Anthony Vaccarello returned to Paris Fashion Week with a breathtaking show en plein air, featuring the Eiffel Tower as its twinkling backdrop and boasting a show set with a streaming waterfall at its centre. The creative director dedicated the show to Palomo Picasso, the red lipstick-clad, costume jewellery-swathed accessories designer who brought a glamorous, thrift-elevating modernity to Yves Saint Laurent's atelier when she began working with him in the late 1960s. Here, the silhouette was sleek, strong and sophisticated, oozing glamour, celebrating bold colour and the female form. Le Smoking was reimagined as a lean suit with leggings; cut-out spandex bodysuits twisted around the body; dresses were severe in the shoulder and imagined in bright oranges and lilacs; and stilettos were vertiginous in their silhouette. At the show's finale, water poured down onto the runway, illuminated by hundreds of dazzling spotlights, a symbol of vital hydration to the thirsty runway show-starved audience.
Over the past 18 months, memory has acted as a powerful tool for relieving us from monotony. It's something that South African designer Thebe Magugu valued for S/S 2022, creating a collection based on the idea of ‘memory as a reservoir for optimism’, drawing on silhouettes in old family photographs, like his grandmother's pleated skirts and blouses from the 1950s, his mother's 1960s leg-of-mutton sleeves and 1970s mini skirts. The designer's Genealogy collection was showcased through a round-table discussion, with Magugu's family poring over old images, tiled against look-book video of hybrid, narrative-swathed and decade-spanning silhouettes featuring handkerchief-cut lilac dresses with seductive keyhole cut-outs, bright red playsuits with frothing feather trim, and skirts and jackets tessellated with family photos, inspired by regal portraits printed onto calico.

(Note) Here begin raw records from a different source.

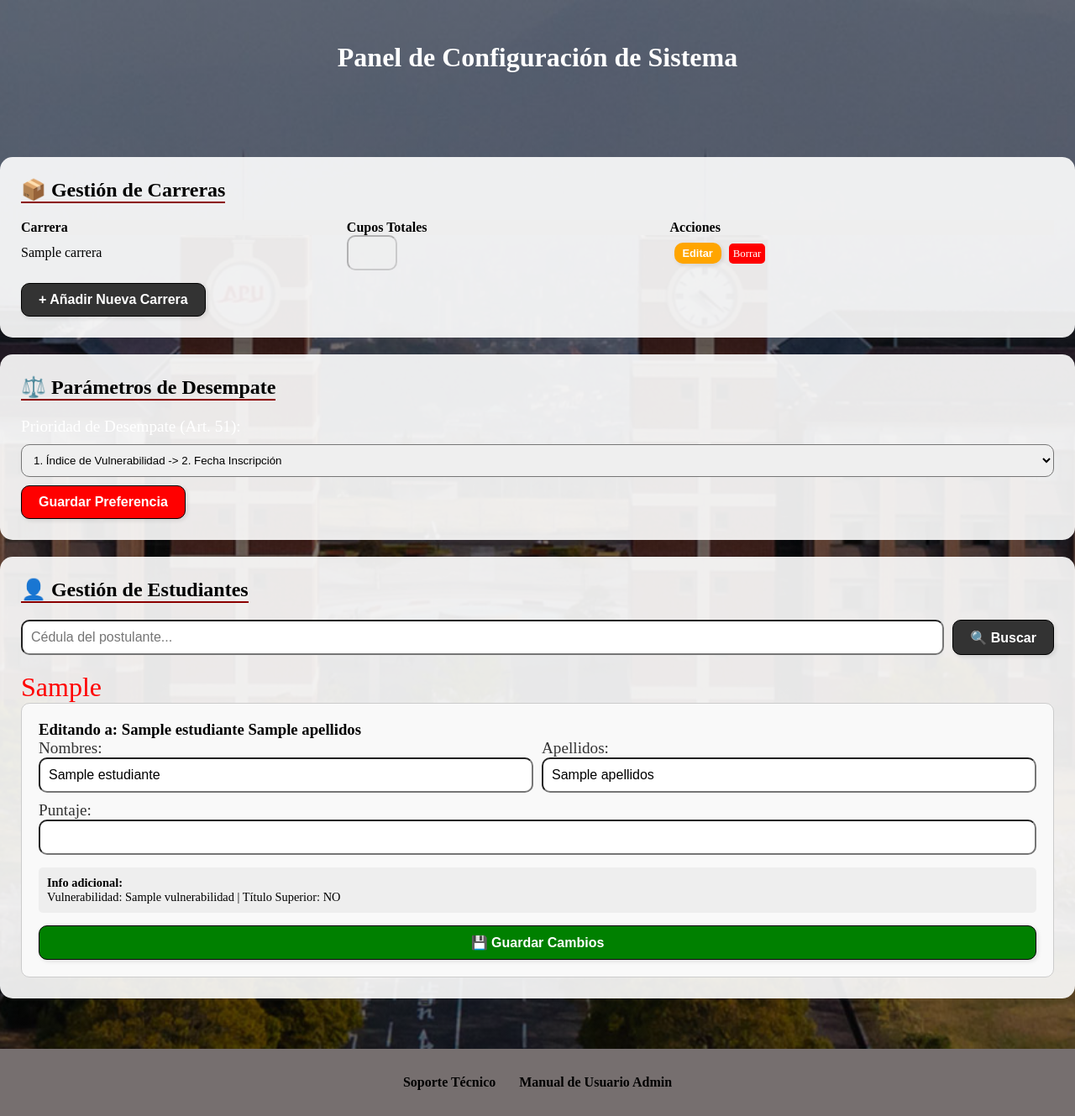
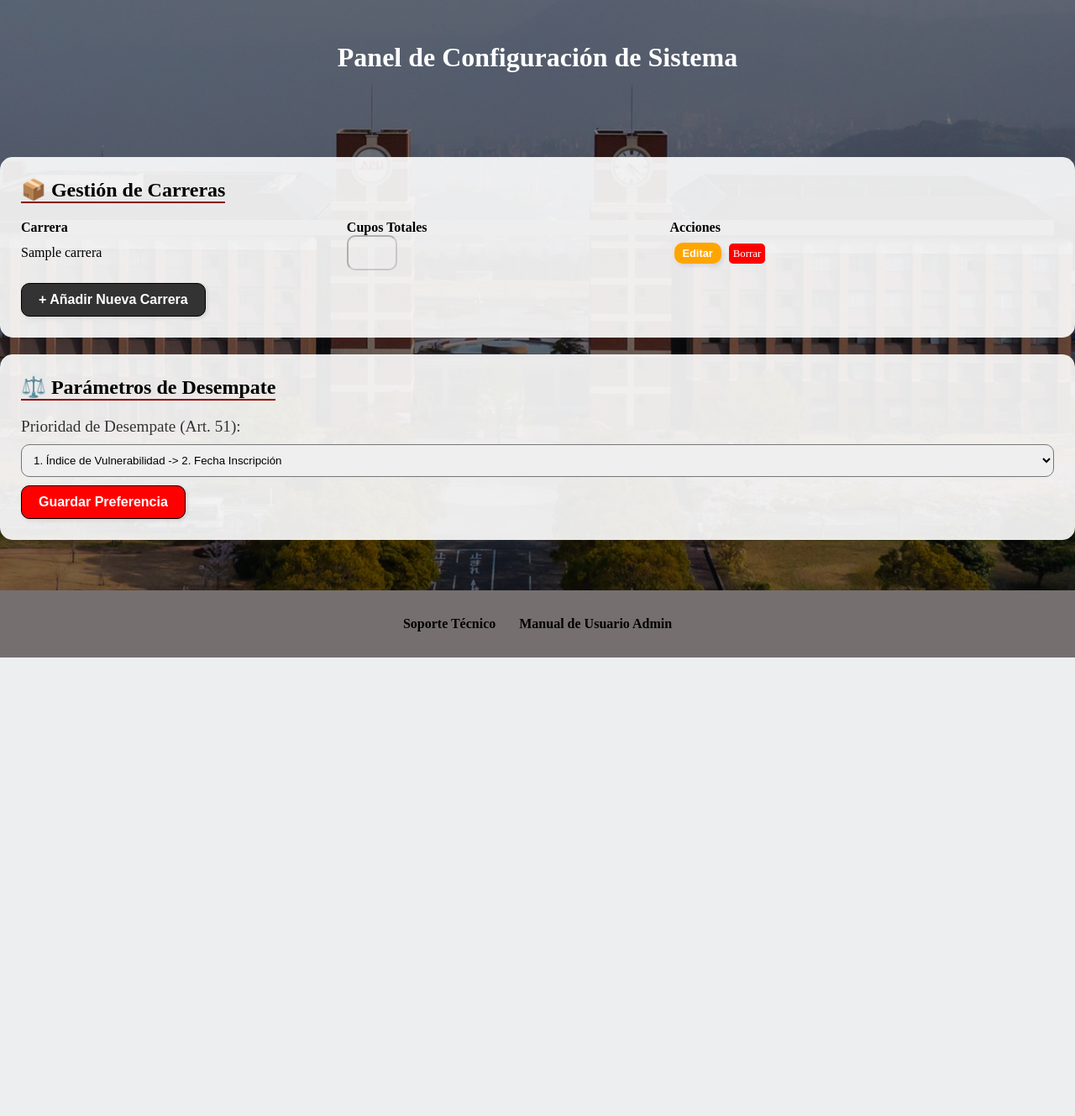
Before and after one commit to Elf3n-RO/Proyect-POO-ULEAM---Group-6---2025, a Flask app: template SAC/src/sac/templates/configuracion.html in a window 1280 px wide. Shown: the part 80-1409 px from the top of the page at 84% size. After the commit the page ends 863 px from the top, so only its background shows below. Run offline with Flask 3, Linux system fonts and the light colour scheme; the template is opened without the code that fills it: most values are stand-ins (such as "Sample title", 1, 10 or a date in 2020).

Commit message:
arreglar la base de datos

```diff
--- a/SAC/src/sac/app.py
+++ b/SAC/src/sac/app.py
@@ -139,43 +139,6 @@ def update_cupos():
     conn.close()
     return redirect(url_for('config_page'))
 
-# --- GESTIÓN DE ESTUDIANTES ---
-
-@app.route('/search-estudiante', methods=['POST'])
-def search_estudiante():
-    cedula = request.form.get('cedula')
-    conn = get_db_connection()
-    cursor = conn.cursor()
-    cursor.execute("SELECT * FROM postulantes WHERE identificacion = ?", (cedula,))
-    estudiante = cursor.fetchone()
-
-    # Necesitamos las carreras para el select del HTML
-    cursor.execute("SELECT codigo, nombre FROM carreras")
-    carreras = cursor.fetchall()
-    conn.close()
-
-    if estudiante:
-        return render_template('configuracion.html', estudiante=estudiante, carreras=carreras)
-    return render_template('configuracion.html', mensaje_estudiante="No encontrado.", carreras=carreras)
-
-@app.route('/update-estudiante', methods=['POST'])
-def update_estudiante():
-    id_org = request.form.get('id_original')
-    nombres = request.form.get('nombres')
-    apellidos = request.form.get('apellidos')
-    puntaje = float(request.form.get('puntaje'))
-
-    conn = get_db_connection()
-    cursor = conn.cursor()
-    cursor.execute("""
-        UPDATE postulantes
-        SET nombres = ?, apellidos = ?, puntaje = ?
-        WHERE identificacion = ?""",
-        (nombres.upper(), apellidos.upper(), puntaje, id_org))
-    conn.commit()
-    conn.close()
-    return redirect(url_for('config_page'))
-
 # --- PROCESO DE ASIGNACIÓN ---
 
 @app.route('/ejecutar-asignacion', methods=['POST'])
@@ -198,5 +161,9 @@ def ejecutar_asignacion():
     # Redirigimos al panel para ver los cambios reflejados
     return redirect(url_for('admin_panel'))
 
+@app.route('/report-page', methods=['POST'])
+def report_page():
+    return render_template('reportes.html')
+
 if __name__ == '__main__':
     app.run(debug=True)
--- a/SAC/src/sac/estudiante_dao.py
+++ b/SAC/src/sac/estudiante_dao.py
@@ -5,7 +5,7 @@ def insertar_estudiante(cedula, nombres, puntaje):
     cursor = conn.cursor()
 
     cursor.execute("""
-        INSERT INTO estudiantes (cedula, nombres, puntaje)
+        INSERT INTO postulantes (cedula, nombres, puntaje)
         VALUES (?, ?, ?)
     """, (cedula, nombres, puntaje))
 
@@ -18,8 +18,8 @@ def obtener_estudiantes_por_puntaje():
     cursor = conn.cursor()
 
     cursor.execute("""
-        SELECT id_estudiante, puntaje
-        FROM estudiantes
+        SELECT id_postulante, puntaje
+        FROM postulantes
         ORDER BY puntaje DESC
     """)
 
--- a/SAC/src/sac/postulacion_dao.py
+++ b/SAC/src/sac/postulacion_dao.py
@@ -1,11 +1,11 @@
 from conexion import obtener_conexion
 
-def insertar_postulacion(id_estudiante, id_carrera, prioridad):
+def insertar_postulacion(id_postulante, id_carrera, prioridad):
     conn = obtener_conexion()
     cursor = conn.cursor()
 
     cursor.execute("""
-        INSERT INTO postulaciones (id_estudiante, id_carrera, prioridad)
+        INSERT INTO postulantes (id_postulante, id_carrera, prioridad)
         VALUES (?, ?, ?)
     """)
 
--- a/SAC/src/sac/static/styles.css
+++ b/SAC/src/sac/static/styles.css
@@ -167,22 +167,3 @@ button:hover {
 #ayuda button:hover {
     background-color: darkred;
 }
-
-#ayuda nav form {
-    display: flex;
-    flex-direction: row;
-    flex-wrap: nowrap;
-    gap: 15px;
-    justify-content: center;
-    align-items: center;
-    margin: 20px 0;
-    width: 200px;
-}
-
-#ayuda nav form button {
-    min-width: 200px;
-    padding: 12px 30px;
-    font-size: 1em;
-    border-radius: 10px;
-    font-weight: 500;
-}
--- a/SAC/src/sac/templates/admin.html
+++ b/SAC/src/sac/templates/admin.html
@@ -40,6 +40,7 @@
             <nav>
                 {% if admin_logeado %}
                     <a href="/admin-panel">Panel Inicio</a>
+                    <a href="/config-page">Configuración</a>
                     <a href="/">Cerrar Sesión</a>
                 {% else %}
                     <a href="#">Soporte</a>
@@ -131,8 +132,9 @@
         <div class="container">
             <nav>
                 {% if admin_logeado %}
-                    <a href="/report-page">Generar Reporte</a>
-                    <a href="/config-page">Configuración</a>
+                    <form action="/report-page" method="POST">
+                        <button type="submit">📊 Generar Reportes</button>
+                    </form>
                 {% else %}
                     <a href="#">Soporte técnico</a>
                     <a href="#">¿Necesitas Ayuda?</a>
--- a/SAC/src/sac/templates/configuracion.html
+++ b/SAC/src/sac/templates/configuracion.html
@@ -96,7 +96,7 @@ function mostrarFormularioAlta() {
             <div class="config-card">
                 <h2 class="seccion-titulo" style="color: black; border-color: darkred;">⚖️ Parámetros de Desempate</h2>
                 <form action="/set-desempate" method="POST">
-                    <label>Prioridad de Desempate (Art. 51):</label>
+                    <label style="color: #333;">Prioridad de Desempate (Art. 51):</label>
                     <select name="estrategia" style="width: 100%; padding: 10px; border-radius: 10px; margin: 10px 0;">
                         <option value="vuln">1. Índice de Vulnerabilidad -> 2. Fecha Inscripción</option>
                         <option value="merito">1. Mérito Académico -> 2. Vulnerabilidad</option>
@@ -105,50 +105,7 @@ function mostrarFormularioAlta() {
                 </form>
             </div>
 
-<div class="config-card">
-    <h2 class="seccion-titulo" style="color: black; border-color: darkred;">👤 Gestión de Estudiantes</h2>
 
-    <form action="/search-estudiante" method="POST" style="display: flex; gap: 10px; margin-bottom: 20px;">
-        <input type="text" name="cedula" placeholder="Cédula del postulante..." required style="flex-grow: 1;">
-        <button type="submit" style="margin: 0; background: #333;">🔍 Buscar</button>
-    </form>
-
-    {% if mensaje_estudiante %}
-        <p style="color: red;">{{ mensaje_estudiante }}</p>
-    {% endif %}
-
-    {% if estudiante %}
-    <div style="background: #f9f9f9; padding: 20px; border-radius: 10px; border: 1px solid #ccc; color: black;">
-        <h3>Editando a: {{ estudiante.nombres }} {{ estudiante.apellidos }}</h3>
-        <form action="/update-estudiante" method="POST">
-            <input type="hidden" name="id_original" value="{{ estudiante.identificacion }}">
-
-            <div style="display: grid; grid-template-columns: 1fr 1fr; gap: 10px;">
-                <div>
-                    <label style="color: #333;">Nombres:</label>
-                    <input type="text" name="nombres" value="{{ estudiante.nombres }}" style="width: 100%;">
-                </div>
-                <div>
-                    <label style="color: #333;">Apellidos:</label>
-                    <input type="text" name="apellidos" value="{{ estudiante.apellidos }}" style="width: 100%;">
-                </div>
-            </div>
-
-            <div style="margin-top: 10px;">
-                <label style="color: #333;">Puntaje:</label>
-                <input type="number" step="0.01" name="puntaje" value="{{ estudiante.puntaje }}" style="width: 100%;">
-            </div>
-
-            <div style="margin-top: 15px; padding: 10px; background: #eee; border-radius: 5px; font-size: 0.9em;">
-                <strong>Info adicional:</strong><br>
-                Vulnerabilidad: {{ estudiante.vulnerabilidad }} | Título Superior: {{ "SÍ" if estudiante.has_titulo_superior else "NO" }}
-            </div>
-
-            <button type="submit" style="background: green; width: 100%; margin-top: 15px;">💾 Guardar Cambios</button>
-        </form>
-    </div>
-    {% endif %}
-</div>
 
         </div>
     </section>
```
Also changed, not shown: SAC/src/sac/proceso_asignacion.py (+11 -12 lines).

Shimmering silk fringing, pleated tiger print, picnic blanket checks, optical stripes, the fabrics showcased on Austrian-Nigerian designer Ize’s S/S 2022 catwalk were sumptuous and tactile in their finish. Spring sees an effusion of optimistic tones and patterns, a signature of the designer, who made his Paris debut for A/W 2020. Ize has a weaving factory in Nigeria, where the majority of his materials are crafted. Here, they translated into insouciant, easy and layered men's and women's shapes, from soft tailoring to sarong skirts, lean knitwear to fluid dresses, paired with sporty caps, slouchy shoulder bags and buckled sandals.